TASK TO CARRY OUT: Word for word, retype every entry in the listing.

THE INPUT:
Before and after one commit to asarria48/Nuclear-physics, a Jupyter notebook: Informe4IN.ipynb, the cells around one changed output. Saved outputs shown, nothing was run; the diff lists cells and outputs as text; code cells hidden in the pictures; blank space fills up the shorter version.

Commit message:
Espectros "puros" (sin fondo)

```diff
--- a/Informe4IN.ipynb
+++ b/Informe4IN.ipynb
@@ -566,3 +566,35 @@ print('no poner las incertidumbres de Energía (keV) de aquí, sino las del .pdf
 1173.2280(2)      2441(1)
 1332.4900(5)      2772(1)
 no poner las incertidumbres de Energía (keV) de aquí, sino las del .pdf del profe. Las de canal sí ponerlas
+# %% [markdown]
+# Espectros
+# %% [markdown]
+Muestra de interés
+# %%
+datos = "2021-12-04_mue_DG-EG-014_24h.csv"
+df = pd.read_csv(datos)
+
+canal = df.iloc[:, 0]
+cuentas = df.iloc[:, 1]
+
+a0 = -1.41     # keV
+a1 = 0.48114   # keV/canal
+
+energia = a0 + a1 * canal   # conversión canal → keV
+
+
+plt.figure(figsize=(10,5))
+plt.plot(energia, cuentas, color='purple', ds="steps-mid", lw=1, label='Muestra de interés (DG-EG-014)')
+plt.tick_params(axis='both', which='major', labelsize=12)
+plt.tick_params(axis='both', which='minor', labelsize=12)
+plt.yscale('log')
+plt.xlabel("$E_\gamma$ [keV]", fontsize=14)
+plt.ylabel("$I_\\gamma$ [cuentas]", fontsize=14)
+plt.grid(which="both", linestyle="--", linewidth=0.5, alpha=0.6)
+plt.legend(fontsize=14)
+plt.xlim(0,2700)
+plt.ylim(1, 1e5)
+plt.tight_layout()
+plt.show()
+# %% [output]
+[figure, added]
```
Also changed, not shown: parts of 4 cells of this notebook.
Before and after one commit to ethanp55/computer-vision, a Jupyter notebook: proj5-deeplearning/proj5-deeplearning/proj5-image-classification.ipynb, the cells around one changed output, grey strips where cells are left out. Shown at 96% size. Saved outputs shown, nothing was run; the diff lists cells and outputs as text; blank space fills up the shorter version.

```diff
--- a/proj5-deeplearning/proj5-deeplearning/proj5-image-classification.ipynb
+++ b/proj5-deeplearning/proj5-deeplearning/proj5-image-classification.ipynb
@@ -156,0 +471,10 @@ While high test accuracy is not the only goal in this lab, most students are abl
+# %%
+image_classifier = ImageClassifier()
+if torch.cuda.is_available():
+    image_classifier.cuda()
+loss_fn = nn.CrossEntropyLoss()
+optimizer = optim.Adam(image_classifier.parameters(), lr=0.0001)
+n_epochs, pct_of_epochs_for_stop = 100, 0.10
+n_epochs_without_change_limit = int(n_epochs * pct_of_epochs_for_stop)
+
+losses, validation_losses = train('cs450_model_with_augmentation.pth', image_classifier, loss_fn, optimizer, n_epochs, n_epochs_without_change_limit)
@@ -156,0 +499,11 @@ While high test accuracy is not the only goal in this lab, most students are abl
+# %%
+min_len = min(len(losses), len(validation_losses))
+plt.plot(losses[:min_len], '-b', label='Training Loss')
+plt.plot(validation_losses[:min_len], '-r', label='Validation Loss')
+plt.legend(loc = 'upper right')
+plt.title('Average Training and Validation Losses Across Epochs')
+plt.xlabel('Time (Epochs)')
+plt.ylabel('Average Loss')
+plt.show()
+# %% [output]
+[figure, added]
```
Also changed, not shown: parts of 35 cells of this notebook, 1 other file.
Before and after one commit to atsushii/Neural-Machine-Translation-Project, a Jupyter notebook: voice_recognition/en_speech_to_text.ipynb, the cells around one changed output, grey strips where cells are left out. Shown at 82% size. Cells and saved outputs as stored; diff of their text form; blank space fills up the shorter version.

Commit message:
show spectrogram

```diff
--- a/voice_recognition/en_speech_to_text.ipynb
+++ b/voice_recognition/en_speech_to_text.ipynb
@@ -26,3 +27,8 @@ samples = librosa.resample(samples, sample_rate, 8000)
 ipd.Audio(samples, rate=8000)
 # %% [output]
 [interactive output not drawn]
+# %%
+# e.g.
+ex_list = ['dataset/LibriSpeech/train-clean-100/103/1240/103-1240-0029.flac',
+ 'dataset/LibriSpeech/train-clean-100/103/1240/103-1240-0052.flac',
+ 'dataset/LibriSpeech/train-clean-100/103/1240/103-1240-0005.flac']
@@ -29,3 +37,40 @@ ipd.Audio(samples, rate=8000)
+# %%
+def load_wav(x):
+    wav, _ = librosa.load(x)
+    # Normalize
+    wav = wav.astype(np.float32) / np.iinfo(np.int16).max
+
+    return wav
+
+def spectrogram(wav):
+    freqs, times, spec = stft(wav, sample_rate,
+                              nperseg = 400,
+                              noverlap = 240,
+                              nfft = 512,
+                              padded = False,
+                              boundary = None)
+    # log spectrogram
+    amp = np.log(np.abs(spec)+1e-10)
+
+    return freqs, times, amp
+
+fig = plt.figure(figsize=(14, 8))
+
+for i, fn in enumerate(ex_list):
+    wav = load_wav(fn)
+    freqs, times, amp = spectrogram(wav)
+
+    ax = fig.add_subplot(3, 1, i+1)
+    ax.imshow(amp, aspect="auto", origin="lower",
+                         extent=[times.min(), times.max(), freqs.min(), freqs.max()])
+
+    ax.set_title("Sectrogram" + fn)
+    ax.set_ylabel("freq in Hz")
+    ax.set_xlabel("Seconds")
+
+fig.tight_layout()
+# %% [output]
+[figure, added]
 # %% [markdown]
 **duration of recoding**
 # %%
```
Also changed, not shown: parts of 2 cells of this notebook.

OUTPUT:
Before and after one commit to asarria48/Nuclear-physics, a Jupyter notebook: Informe4IN.ipynb, the cells around one changed output. Saved outputs shown, nothing was run; the diff lists cells and outputs as text; code cells hidden in the pictures; blank space fills up the shorter version.

Commit message:
Espectros "puros" (sin fondo)

```diff
--- a/Informe4IN.ipynb
+++ b/Informe4IN.ipynb
@@ -566,3 +566,35 @@ print('no poner las incertidumbres de Energía (keV) de aquí, sino las del .pdf
 1173.2280(2)      2441(1)
 1332.4900(5)      2772(1)
 no poner las incertidumbres de Energía (keV) de aquí, sino las del .pdf del profe. Las de canal sí ponerlas
+# %% [markdown]
+# Espectros
+# %% [markdown]
+Muestra de interés
+# %%
+datos = "2021-12-04_mue_DG-EG-014_24h.csv"
+df = pd.read_csv(datos)
+
+canal = df.iloc[:, 0]
+cuentas = df.iloc[:, 1]
+
+a0 = -1.41     # keV
+a1 = 0.48114   # keV/canal
+
+energia = a0 + a1 * canal   # conversión canal → keV
+
+
+plt.figure(figsize=(10,5))
+plt.plot(energia, cuentas, color='purple', ds="steps-mid", lw=1, label='Muestra de interés (DG-EG-014)')
+plt.tick_params(axis='both', which='major', labelsize=12)
+plt.tick_params(axis='both', which='minor', labelsize=12)
+plt.yscale('log')
+plt.xlabel("$E_\gamma$ [keV]", fontsize=14)
+plt.ylabel("$I_\\gamma$ [cuentas]", fontsize=14)
+plt.grid(which="both", linestyle="--", linewidth=0.5, alpha=0.6)
+plt.legend(fontsize=14)
+plt.xlim(0,2700)
+plt.ylim(1, 1e5)
+plt.tight_layout()
+plt.show()
+# %% [output]
+[figure, added]
```
Also changed, not shown: parts of 4 cells of this notebook.
Before and after one commit to ethanp55/computer-vision, a Jupyter notebook: proj5-deeplearning/proj5-deeplearning/proj5-image-classification.ipynb, the cells around one changed output, grey strips where cells are left out. Shown at 96% size. Saved outputs shown, nothing was run; the diff lists cells and outputs as text; blank space fills up the shorter version.

```diff
--- a/proj5-deeplearning/proj5-deeplearning/proj5-image-classification.ipynb
+++ b/proj5-deeplearning/proj5-deeplearning/proj5-image-classification.ipynb
@@ -156,0 +471,10 @@ While high test accuracy is not the only goal in this lab, most students are abl
+# %%
+image_classifier = ImageClassifier()
+if torch.cuda.is_available():
+    image_classifier.cuda()
+loss_fn = nn.CrossEntropyLoss()
+optimizer = optim.Adam(image_classifier.parameters(), lr=0.0001)
+n_epochs, pct_of_epochs_for_stop = 100, 0.10
+n_epochs_without_change_limit = int(n_epochs * pct_of_epochs_for_stop)
+
+losses, validation_losses = train('cs450_model_with_augmentation.pth', image_classifier, loss_fn, optimizer, n_epochs, n_epochs_without_change_limit)
@@ -156,0 +499,11 @@ While high test accuracy is not the only goal in this lab, most students are abl
+# %%
+min_len = min(len(losses), len(validation_losses))
+plt.plot(losses[:min_len], '-b', label='Training Loss')
+plt.plot(validation_losses[:min_len], '-r', label='Validation Loss')
+plt.legend(loc = 'upper right')
+plt.title('Average Training and Validation Losses Across Epochs')
+plt.xlabel('Time (Epochs)')
+plt.ylabel('Average Loss')
+plt.show()
+# %% [output]
+[figure, added]
```
Also changed, not shown: parts of 35 cells of this notebook, 1 other file.
Before and after one commit to atsushii/Neural-Machine-Translation-Project, a Jupyter notebook: voice_recognition/en_speech_to_text.ipynb, the cells around one changed output, grey strips where cells are left out. Shown at 82% size. Cells and saved outputs as stored; diff of their text form; blank space fills up the shorter version.

Commit message:
show spectrogram

```diff
--- a/voice_recognition/en_speech_to_text.ipynb
+++ b/voice_recognition/en_speech_to_text.ipynb
@@ -26,3 +27,8 @@ samples = librosa.resample(samples, sample_rate, 8000)
 ipd.Audio(samples, rate=8000)
 # %% [output]
 [interactive output not drawn]
+# %%
+# e.g.
+ex_list = ['dataset/LibriSpeech/train-clean-100/103/1240/103-1240-0029.flac',
+ 'dataset/LibriSpeech/train-clean-100/103/1240/103-1240-0052.flac',
+ 'dataset/LibriSpeech/train-clean-100/103/1240/103-1240-0005.flac']
@@ -29,3 +37,40 @@ ipd.Audio(samples, rate=8000)
+# %%
+def load_wav(x):
+    wav, _ = librosa.load(x)
+    # Normalize
+    wav = wav.astype(np.float32) / np.iinfo(np.int16).max
+
+    return wav
+
+def spectrogram(wav):
+    freqs, times, spec = stft(wav, sample_rate,
+                              nperseg = 400,
+                              noverlap = 240,
+                              nfft = 512,
+                              padded = False,
+                              boundary = None)
+    # log spectrogram
+    amp = np.log(np.abs(spec)+1e-10)
+
+    return freqs, times, amp
+
+fig = plt.figure(figsize=(14, 8))
+
+for i, fn in enumerate(ex_list):
+    wav = load_wav(fn)
+    freqs, times, amp = spectrogram(wav)
+
+    ax = fig.add_subplot(3, 1, i+1)
+    ax.imshow(amp, aspect="auto", origin="lower",
+                         extent=[times.min(), times.max(), freqs.min(), freqs.max()])
+
+    ax.set_title("Sectrogram" + fn)
+    ax.set_ylabel("freq in Hz")
+    ax.set_xlabel("Seconds")
+
+fig.tight_layout()
+# %% [output]
+[figure, added]
 # %% [markdown]
 **duration of recoding**
 # %%
```
Also changed, not shown: parts of 2 cells of this notebook.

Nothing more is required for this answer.